For musical outsiders, Vienna has been stereotyped with nostalgia until about one and a half years ago. “Austropop” was all too common, Falco, Marianne Mendt and Wolfgang Ambros were its most well-known artists, chanson and jazz being represented by André Heller and Oscar Klein. In contrast to Germany’s current generation of popular musicians who usually try to avoid contact to pop music or chansons of bygone decades, Viennese musical heroes of the 1970s and 1980s undergo an astonishing revival. There were several write-ups or even backbiting about “Austropop” and for a long time hardly anyone wanted to utter the “A-word” anymore. However, this seems to be reconciled. What happened? Despite prospects for commercial success, some young songwriters and bands started performing their songs with texts in Austrian dialect. Der Nino aus Wien became a new Indie-star with his decelerated poetry and the band 5/8erl in Ehr’n received the Amadeus-Award already three times for its sonic soul jazz. The retro-rock band Wanda finally captured the German-speaking countries with its morbid Viennese humor – the so-called Schmäh.
Unlike in the 1970s and 1980s, when Austropop regularly entered German charts, the creative music scene of today’s Vienna for long has been focusing on itself.

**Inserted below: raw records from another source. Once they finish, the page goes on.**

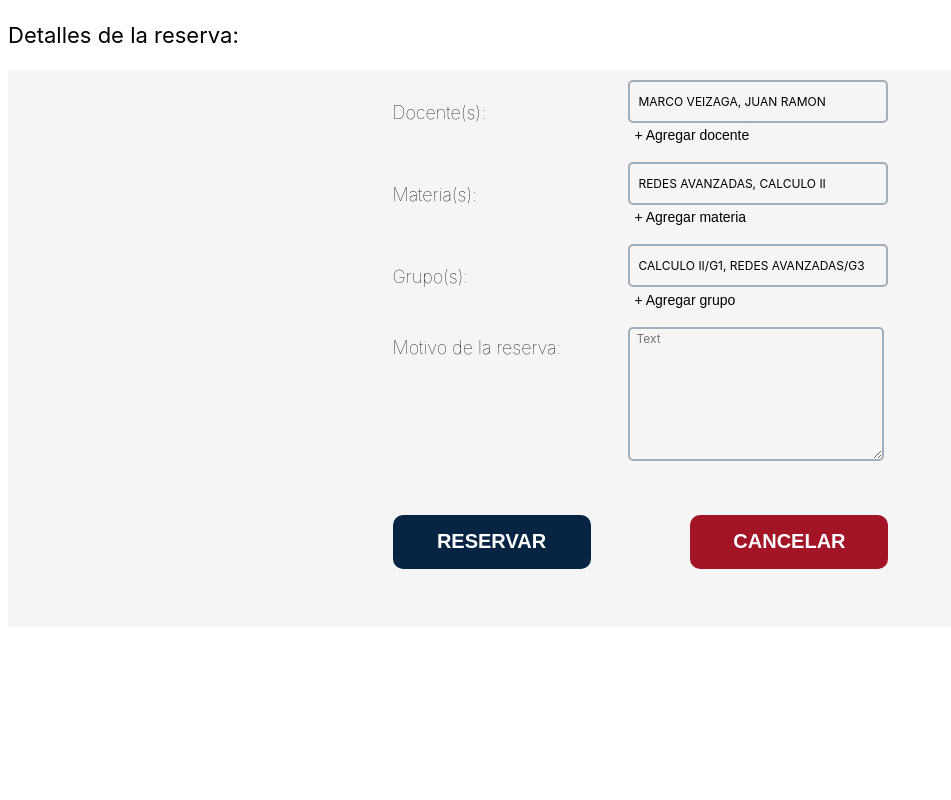
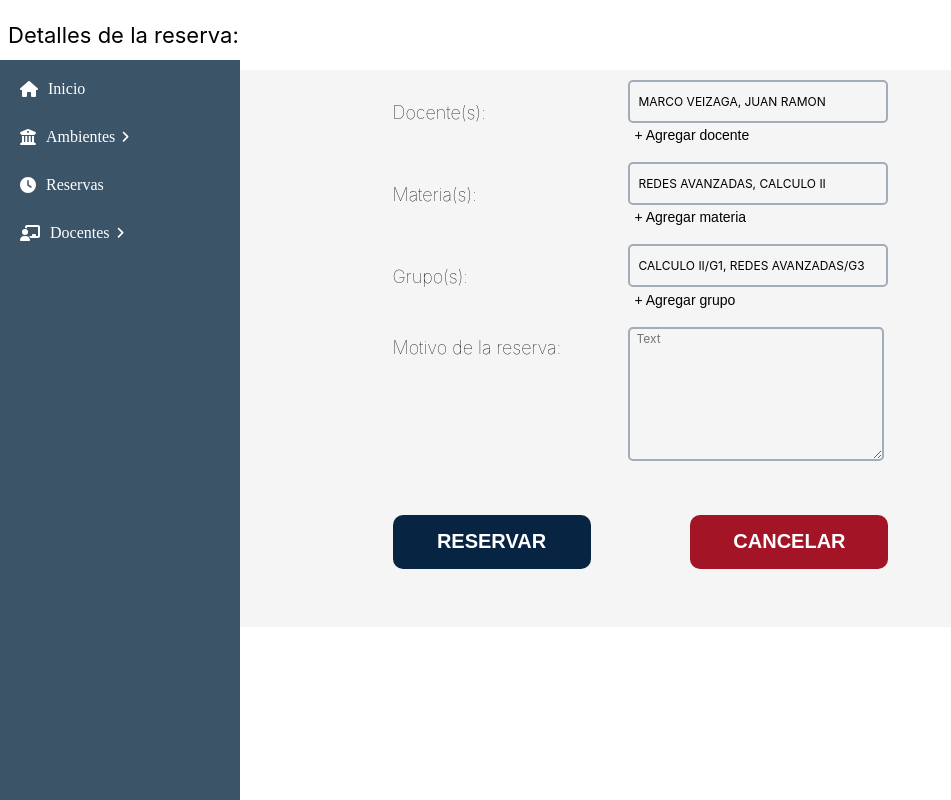
Before and after one commit to Zincronix/zincronix-front, a React (Vite) app: page / in a window 1280 px wide. Shown: the whole page, without its empty margins (0-951 px from the left). Built offline with nearby package versions, Linux system fonts and the light colour scheme.

Commit message:
slidebar-part1

```diff
--- a/src/App.jsx
+++ b/src/App.jsx
@@ -1,6 +1,12 @@
 import DetalleReserva from "./pages/DetalleReserva";
+import SlideBar from "./components/SlideBar/slidebar";
 function App() {
-  return <DetalleReserva />;
+  return (
+    <div>
+      <SlideBar />
+      <DetalleReserva />
+    </div>
+  );
 }
 
 export default App;
--- /dev/null
+++ b/src/components/SlideBar/slidebar.jsx
@@ -0,0 +1,63 @@
+import React from 'react';
+import styled from "styled-components";
+import { FontAwesomeIcon } from '@fortawesome/react-fontawesome';
+import { faHome, faUniversity, faClock, faChalkboardTeacher, faAngleRight } from '@fortawesome/free-solid-svg-icons';
+
+const NavContainer = styled.div`
+  width: 200px;
+  height: 800px;
+  background-color: #3C5468;
+  position: fixed;
+  left: 0;
+  top: 60px;
+  padding: 20px;
+`;
+
+const NavItem = styled.div`
+  display: flex;
+  align-items: center;
+  margin-bottom: 30px;
+  color: #fff;
+`;
+
+
+const IconButton = styled.button`
+  background: none;
+  border: none;
+  color: #fff;
+  cursor: pointer;
+`;
+
+const NavBar = () => {
+  return (
+    <NavContainer>
+      <NavItem>
+        <FontAwesomeIcon icon={faHome} style={{ marginRight: '10px' }} />
+        Inicio
+      </NavItem>
+
+      <NavItem>
+        <FontAwesomeIcon icon={faUniversity} style={{ marginRight: '10px' }} />
+        Ambientes
+        <IconButton>
+          <FontAwesomeIcon icon={faAngleRight} />
+        </IconButton>
+      </NavItem>
+
+      <NavItem>
+        <FontAwesomeIcon icon={faClock} style={{ marginRight: '10px' }} />
+        Reservas
+      </NavItem>
+
+      <NavItem>
+        <FontAwesomeIcon icon={faChalkboardTeacher} style={{ marginRight: '10px' }} />
+        Docentes
+        <IconButton>
+          <FontAwesomeIcon icon={faAngleRight} />
+        </IconButton>
+      </NavItem>
+    </NavContainer>
+  );
+};
+
+export default NavBar;
```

Lacking a music industry that believes in native talents and exporting them, it became even more difficult to experience this exciting evolution outside Austria. Due to the radio program Bayern2 and the Bavarian TV and radio production “Heimatsound” – sound from home – these newcomers finally find their way to a greater audience in concert halls and radio playlists in Germany.

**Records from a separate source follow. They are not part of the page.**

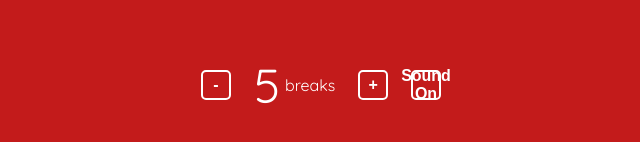
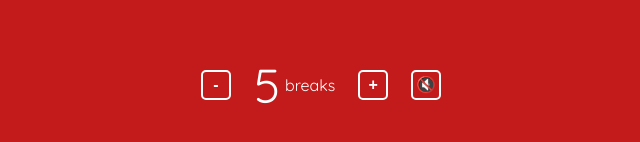
Before and after one commit to sayhelloelijah/say-pomodoro-clock, a website built with webpack: page index.html in a window 1280 px wide. Shown: the part 570-712 px from the top of the page, 319-959 px from the left. Built offline with nearby package versions, Linux system fonts and the light colour scheme.

Commit message:
:poop: add mute icon

```diff
--- a/index.html
+++ b/index.html
@@ -26,7 +26,7 @@
             <button href="#" class="pomodoro__break-button" id="minusBreaks">-</button>
             <span class="pomodoro__break-counter"><span class="pomodoro__break-number">5</span>breaks</span>
             <button href="#" class="pomodoro__break-button" id="addBreaks">+</button>
-            <button class="pomodoro__break-button" id="soundToggle">Sound On</button>
+					<button class="pomodoro__break-button" id="soundToggle">🔇</button>
         </div>
     </div>
     <audio src="http://codingtutorials360.com/14244764.mp3" class="pomodoro__audio pomodoro__audio--end" type="audio/mpeg"></audio>
```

Never before, the spectrum of the Viennese music scene has been so colorful and multifaceted. Besides pop and rock music, the Wienerlied enjoys great popularity across all generations again. Jazz, music by songwriters, soul, blues, electronic and all the different facets of what is summed up in “worldmusic”, merge in a fascinating and virtuous way. Whether it is singer-songwriter-pop and jazz as in the case of the band Schmieds Puls or Willi Landl’s combination of chamber-music-songwriter-jazz, or soul-jazz played by 5/8erl in Ehr’n, Fatima Spar’s big band jazz, jazz and classical music Donauwellenreiter-style or Madame Baheux’s oriental jazz-world-fusion: they are all breaking down barriers and pigeon-holing outdated clichés. Martin Klein’s poetry unfolds romantic spell, the father-son duo Worried Man & Worried Boy with Nino aus Wien as well as the Lepschi Trio stand for Wiener Lied & Schmäh (the very peculiar Viennese songs and humor). International formations like Sormeh, Madame Baheux or Orges & the Ockus-Rockus Band show that traditions of other cultures have overcome their niche existence. On the contrary: they are part of a constantly growing young Viennese music family who all together experience its thriving and prospering. Everybody knows and supports one another, envy being unheard of. It seems to be a new kind of self-consciousness that takes for granted living native traditions and internationality at the same time.
“Radio Vienna” introduces adventuresome female and male artists, who are waiting in the wings. Maybe soon Vienna will become “new-Berlin”.